### [What is being asked]
Look in the material below for the line with "Fraction-time $t = \ell/2^n$ compresses" and the line with "prior. Two things", then set down exactly those two lines and all lines between, nothing more.

### [Raw data]
------

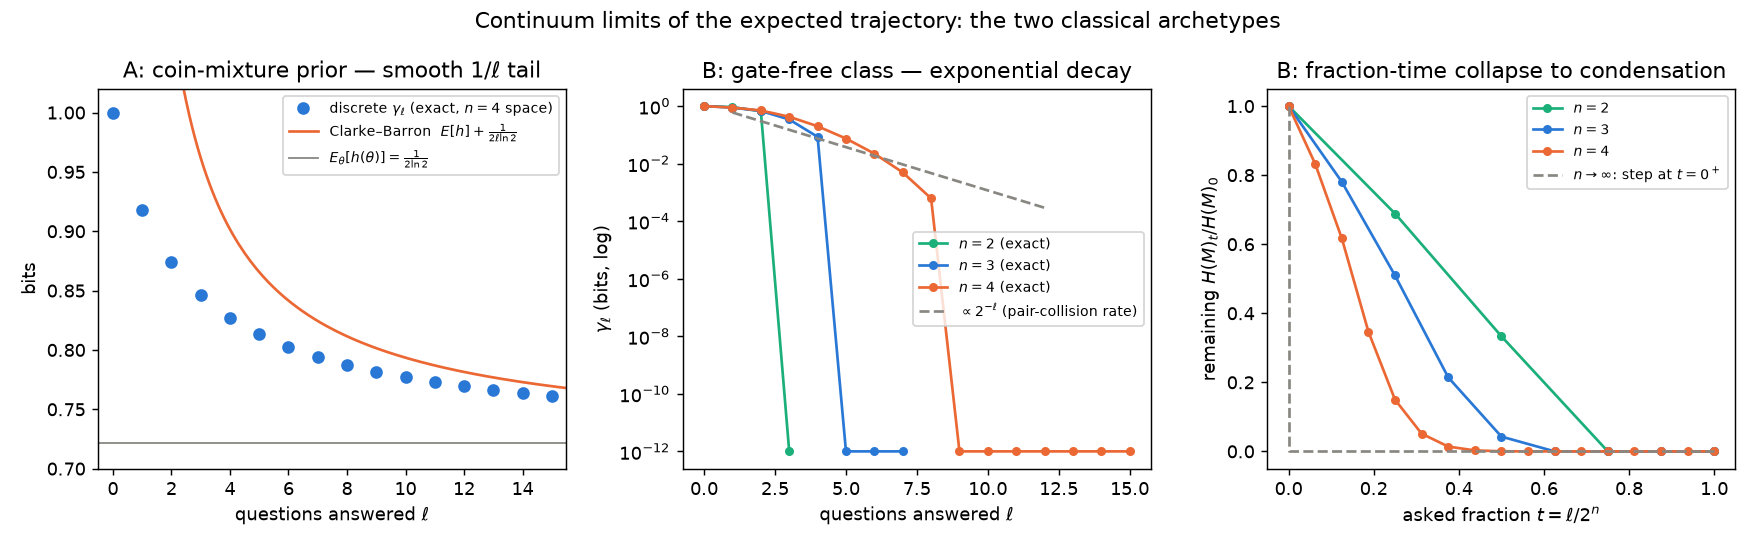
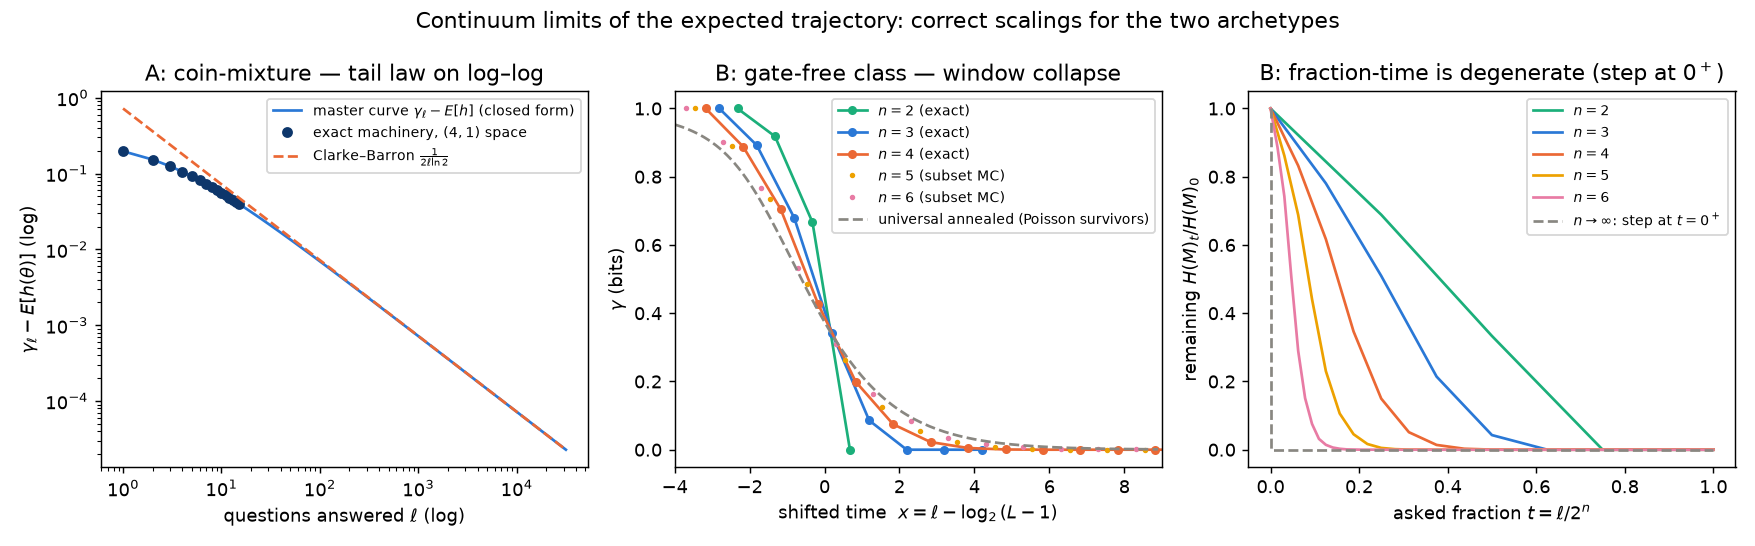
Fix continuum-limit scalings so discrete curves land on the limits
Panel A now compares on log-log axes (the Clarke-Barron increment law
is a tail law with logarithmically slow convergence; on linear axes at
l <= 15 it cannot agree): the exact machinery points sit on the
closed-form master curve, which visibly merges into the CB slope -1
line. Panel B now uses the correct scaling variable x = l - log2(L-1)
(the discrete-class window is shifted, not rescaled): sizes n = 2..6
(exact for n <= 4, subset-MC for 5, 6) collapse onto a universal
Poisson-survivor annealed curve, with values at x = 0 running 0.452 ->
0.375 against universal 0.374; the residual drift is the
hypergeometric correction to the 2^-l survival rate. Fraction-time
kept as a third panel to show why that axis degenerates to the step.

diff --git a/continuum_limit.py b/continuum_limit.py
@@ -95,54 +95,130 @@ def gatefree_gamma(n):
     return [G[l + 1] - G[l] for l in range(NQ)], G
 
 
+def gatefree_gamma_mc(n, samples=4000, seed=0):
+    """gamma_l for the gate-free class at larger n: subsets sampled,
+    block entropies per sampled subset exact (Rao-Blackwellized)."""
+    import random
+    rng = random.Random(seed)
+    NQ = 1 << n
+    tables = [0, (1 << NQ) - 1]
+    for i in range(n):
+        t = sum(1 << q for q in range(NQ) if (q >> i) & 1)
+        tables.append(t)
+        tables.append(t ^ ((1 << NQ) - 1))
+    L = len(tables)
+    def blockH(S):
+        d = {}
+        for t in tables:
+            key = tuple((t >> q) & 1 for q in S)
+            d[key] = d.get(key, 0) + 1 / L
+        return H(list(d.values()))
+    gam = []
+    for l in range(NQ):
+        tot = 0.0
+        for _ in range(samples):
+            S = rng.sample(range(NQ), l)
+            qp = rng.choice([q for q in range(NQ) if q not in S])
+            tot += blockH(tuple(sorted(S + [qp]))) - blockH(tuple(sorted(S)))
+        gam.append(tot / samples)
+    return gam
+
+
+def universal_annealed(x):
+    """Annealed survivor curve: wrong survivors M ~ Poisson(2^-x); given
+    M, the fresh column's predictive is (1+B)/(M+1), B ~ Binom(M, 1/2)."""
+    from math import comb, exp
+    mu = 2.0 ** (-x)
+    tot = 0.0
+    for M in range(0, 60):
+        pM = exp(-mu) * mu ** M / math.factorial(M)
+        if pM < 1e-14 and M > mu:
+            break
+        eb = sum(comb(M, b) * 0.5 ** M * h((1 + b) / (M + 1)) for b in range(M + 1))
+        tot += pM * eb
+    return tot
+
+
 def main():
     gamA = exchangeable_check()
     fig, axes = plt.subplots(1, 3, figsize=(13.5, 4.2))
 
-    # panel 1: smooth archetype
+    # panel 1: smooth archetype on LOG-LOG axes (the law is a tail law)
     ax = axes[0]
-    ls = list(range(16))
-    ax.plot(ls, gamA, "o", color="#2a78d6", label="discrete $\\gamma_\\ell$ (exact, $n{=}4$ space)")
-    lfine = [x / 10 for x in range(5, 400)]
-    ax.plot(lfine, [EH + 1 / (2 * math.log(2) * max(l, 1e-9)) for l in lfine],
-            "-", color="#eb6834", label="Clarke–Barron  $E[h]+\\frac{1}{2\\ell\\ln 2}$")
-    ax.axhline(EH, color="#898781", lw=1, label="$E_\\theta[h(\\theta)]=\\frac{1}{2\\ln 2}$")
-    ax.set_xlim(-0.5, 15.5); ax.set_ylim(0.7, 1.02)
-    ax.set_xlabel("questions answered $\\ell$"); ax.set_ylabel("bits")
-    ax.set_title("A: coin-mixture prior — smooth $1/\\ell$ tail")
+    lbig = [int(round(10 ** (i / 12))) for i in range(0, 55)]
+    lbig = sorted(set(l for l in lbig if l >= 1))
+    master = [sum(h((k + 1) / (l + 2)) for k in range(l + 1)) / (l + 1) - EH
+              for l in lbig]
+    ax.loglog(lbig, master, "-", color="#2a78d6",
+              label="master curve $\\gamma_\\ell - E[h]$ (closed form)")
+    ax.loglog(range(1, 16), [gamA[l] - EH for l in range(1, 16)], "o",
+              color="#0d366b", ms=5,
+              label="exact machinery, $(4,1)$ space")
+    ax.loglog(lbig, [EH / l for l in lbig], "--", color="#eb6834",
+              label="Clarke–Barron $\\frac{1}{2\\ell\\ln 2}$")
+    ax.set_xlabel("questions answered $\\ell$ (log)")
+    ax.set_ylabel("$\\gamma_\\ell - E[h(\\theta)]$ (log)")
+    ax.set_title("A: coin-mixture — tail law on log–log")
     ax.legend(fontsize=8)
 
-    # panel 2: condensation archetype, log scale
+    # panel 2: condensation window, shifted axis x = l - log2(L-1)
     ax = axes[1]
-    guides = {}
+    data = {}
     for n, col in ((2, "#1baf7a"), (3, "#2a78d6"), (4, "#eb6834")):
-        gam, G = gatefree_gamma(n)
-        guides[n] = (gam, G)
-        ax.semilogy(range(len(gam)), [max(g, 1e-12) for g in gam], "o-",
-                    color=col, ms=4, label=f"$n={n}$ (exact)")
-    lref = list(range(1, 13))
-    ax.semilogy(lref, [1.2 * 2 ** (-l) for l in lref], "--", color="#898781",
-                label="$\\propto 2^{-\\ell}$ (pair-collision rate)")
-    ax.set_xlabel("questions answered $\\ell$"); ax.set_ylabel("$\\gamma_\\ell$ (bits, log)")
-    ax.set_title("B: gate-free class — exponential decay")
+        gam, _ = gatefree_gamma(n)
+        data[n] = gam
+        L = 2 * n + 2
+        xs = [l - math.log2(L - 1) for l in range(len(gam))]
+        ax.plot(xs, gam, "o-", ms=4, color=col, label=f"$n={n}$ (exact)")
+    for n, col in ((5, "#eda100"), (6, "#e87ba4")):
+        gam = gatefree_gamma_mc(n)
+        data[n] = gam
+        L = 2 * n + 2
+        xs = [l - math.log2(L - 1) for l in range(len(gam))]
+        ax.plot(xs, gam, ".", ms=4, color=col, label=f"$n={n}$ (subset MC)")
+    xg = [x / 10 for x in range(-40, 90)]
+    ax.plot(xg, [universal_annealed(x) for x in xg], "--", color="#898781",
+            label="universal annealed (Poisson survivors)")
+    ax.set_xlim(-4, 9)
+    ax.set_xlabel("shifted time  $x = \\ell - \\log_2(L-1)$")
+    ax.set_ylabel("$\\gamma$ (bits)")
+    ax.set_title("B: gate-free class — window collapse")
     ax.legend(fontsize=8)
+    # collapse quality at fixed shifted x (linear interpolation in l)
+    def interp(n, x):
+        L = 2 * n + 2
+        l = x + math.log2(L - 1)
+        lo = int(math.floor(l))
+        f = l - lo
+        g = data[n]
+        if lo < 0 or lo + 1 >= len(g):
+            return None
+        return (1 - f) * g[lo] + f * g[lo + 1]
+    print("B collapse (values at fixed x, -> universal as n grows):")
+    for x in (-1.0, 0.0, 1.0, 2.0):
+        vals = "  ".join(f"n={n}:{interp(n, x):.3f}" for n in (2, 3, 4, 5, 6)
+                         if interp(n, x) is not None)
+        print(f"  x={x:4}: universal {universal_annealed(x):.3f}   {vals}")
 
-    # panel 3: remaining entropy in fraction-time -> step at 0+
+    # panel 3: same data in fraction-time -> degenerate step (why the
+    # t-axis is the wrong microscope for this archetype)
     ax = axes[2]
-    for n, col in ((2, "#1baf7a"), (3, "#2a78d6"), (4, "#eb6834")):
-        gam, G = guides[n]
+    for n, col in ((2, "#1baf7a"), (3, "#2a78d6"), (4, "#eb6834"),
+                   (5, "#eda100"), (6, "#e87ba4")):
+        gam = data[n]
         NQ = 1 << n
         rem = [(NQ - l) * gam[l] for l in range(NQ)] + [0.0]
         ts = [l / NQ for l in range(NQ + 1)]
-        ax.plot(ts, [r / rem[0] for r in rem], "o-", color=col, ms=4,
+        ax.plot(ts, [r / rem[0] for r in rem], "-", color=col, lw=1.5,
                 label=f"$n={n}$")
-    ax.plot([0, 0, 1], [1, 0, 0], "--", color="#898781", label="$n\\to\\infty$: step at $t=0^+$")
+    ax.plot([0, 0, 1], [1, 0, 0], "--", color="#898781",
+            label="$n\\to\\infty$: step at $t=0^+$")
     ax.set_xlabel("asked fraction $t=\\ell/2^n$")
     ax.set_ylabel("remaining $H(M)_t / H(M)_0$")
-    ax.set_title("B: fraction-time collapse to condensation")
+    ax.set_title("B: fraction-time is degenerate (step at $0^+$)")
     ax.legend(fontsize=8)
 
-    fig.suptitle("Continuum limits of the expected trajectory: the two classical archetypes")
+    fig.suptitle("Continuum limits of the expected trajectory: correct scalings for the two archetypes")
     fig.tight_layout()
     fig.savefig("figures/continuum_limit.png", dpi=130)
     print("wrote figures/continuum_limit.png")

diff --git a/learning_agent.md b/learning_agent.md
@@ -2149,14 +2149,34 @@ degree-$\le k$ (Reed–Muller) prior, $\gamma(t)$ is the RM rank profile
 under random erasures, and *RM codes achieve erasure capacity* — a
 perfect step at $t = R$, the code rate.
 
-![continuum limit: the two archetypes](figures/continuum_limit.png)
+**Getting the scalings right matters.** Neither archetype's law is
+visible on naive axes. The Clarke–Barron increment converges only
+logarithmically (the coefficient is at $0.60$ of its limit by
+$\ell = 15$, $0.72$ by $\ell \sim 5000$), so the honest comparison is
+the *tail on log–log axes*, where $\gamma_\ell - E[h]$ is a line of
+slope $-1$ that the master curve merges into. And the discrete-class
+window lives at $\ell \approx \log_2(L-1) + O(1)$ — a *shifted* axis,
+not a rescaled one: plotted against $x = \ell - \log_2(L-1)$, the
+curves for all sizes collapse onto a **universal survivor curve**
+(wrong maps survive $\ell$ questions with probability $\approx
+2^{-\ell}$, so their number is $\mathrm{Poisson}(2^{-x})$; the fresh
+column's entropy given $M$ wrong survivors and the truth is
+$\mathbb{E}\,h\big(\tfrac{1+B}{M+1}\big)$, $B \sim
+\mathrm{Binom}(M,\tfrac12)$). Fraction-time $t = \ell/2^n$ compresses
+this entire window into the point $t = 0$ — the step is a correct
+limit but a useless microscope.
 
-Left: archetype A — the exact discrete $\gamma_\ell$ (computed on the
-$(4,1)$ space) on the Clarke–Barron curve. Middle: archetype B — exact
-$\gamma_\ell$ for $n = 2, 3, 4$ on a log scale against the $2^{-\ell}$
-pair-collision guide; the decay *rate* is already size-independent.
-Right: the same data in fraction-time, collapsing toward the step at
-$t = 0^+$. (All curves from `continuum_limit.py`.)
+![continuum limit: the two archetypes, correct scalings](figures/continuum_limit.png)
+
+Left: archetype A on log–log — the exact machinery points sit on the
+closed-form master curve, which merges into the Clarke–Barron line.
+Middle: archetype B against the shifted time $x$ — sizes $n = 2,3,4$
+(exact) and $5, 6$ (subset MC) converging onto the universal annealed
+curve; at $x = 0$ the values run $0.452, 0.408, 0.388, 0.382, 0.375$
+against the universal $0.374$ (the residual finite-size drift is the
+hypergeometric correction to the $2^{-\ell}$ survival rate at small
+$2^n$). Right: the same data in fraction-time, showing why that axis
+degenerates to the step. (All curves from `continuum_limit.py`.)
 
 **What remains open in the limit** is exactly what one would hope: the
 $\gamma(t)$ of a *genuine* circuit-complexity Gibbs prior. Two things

------

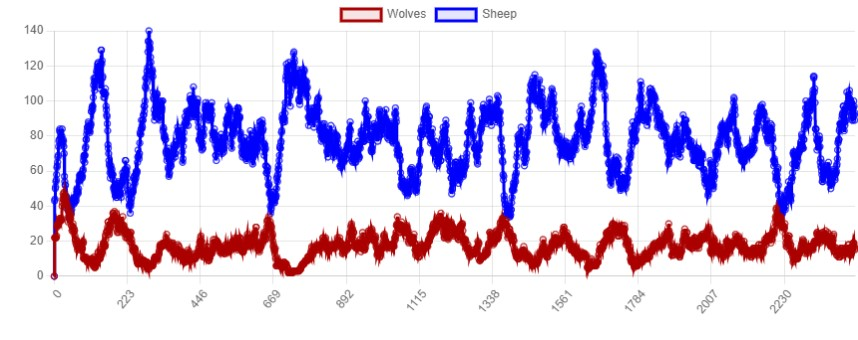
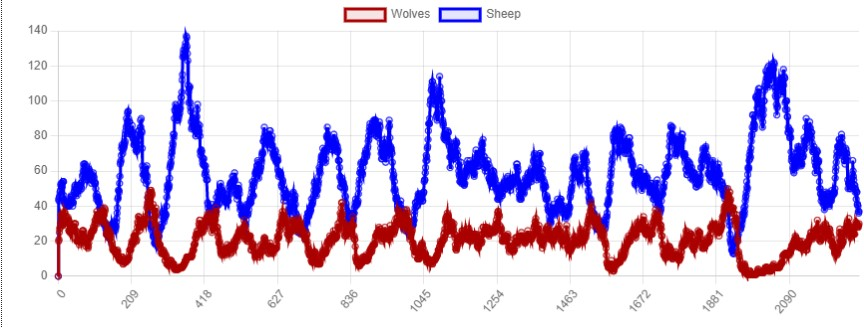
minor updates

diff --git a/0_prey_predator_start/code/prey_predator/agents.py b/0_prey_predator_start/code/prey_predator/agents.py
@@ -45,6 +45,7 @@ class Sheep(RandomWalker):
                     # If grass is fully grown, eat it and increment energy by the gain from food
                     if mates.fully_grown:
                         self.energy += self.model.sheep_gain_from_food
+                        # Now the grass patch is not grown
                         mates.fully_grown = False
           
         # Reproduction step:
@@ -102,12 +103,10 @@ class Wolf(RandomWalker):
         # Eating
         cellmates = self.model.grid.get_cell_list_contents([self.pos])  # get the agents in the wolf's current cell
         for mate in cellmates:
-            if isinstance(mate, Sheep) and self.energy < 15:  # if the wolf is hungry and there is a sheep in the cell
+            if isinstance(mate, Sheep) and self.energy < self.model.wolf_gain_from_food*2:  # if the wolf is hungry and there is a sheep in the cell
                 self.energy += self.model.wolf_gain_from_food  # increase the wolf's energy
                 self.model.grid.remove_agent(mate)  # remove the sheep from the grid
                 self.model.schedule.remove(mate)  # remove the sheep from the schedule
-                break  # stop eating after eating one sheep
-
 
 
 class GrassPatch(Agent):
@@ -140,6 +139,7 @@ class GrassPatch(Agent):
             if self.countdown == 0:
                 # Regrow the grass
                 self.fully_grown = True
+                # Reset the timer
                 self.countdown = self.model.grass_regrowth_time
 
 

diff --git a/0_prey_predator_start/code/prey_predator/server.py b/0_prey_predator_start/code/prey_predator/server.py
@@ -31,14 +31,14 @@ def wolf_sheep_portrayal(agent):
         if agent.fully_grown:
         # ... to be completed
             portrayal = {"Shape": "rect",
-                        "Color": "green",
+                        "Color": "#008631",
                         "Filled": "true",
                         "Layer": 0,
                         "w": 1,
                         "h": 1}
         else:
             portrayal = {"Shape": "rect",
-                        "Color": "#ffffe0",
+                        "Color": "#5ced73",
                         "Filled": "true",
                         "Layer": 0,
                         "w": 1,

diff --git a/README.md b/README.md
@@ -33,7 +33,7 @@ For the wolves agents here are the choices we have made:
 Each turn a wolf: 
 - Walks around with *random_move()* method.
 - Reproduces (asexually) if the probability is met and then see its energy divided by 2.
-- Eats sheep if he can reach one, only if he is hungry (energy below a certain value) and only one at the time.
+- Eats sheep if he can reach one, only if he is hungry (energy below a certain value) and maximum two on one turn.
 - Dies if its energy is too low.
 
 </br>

------

### [Solution below]
+\mathrm{Binom}(M,\tfrac12)$). Fraction-time $t = \ell/2^n$ compresses
+this entire window into the point $t = 0$ — the step is a correct
+limit but a useless microscope.
 
-Left: archetype A — the exact discrete $\gamma_\ell$ (computed on the
-$(4,1)$ space) on the Clarke–Barron curve. Middle: archetype B — exact
-$\gamma_\ell$ for $n = 2, 3, 4$ on a log scale against the $2^{-\ell}$
-pair-collision guide; the decay *rate* is already size-independent.
-Right: the same data in fraction-time, collapsing toward the step at
-$t = 0^+$. (All curves from `continuum_limit.py`.)
+![continuum limit: the two archetypes, correct scalings](figures/continuum_limit.png)
+
+Left: archetype A on log–log — the exact machinery points sit on the
+closed-form master curve, which merges into the Clarke–Barron line.
+Middle: archetype B against the shifted time $x$ — sizes $n = 2,3,4$
+(exact) and $5, 6$ (subset MC) converging onto the universal annealed
+curve; at $x = 0$ the values run $0.452, 0.408, 0.388, 0.382, 0.375$
+against the universal $0.374$ (the residual finite-size drift is the
+hypergeometric correction to the $2^{-\ell}$ survival rate at small
+$2^n$). Right: the same data in fraction-time, showing why that axis
+degenerates to the step. (All curves from `continuum_limit.py`.)
 
 **What remains open in the limit** is exactly what one would hope: the
 $\gamma(t)$ of a *genuine* circuit-complexity Gibbs prior. Two things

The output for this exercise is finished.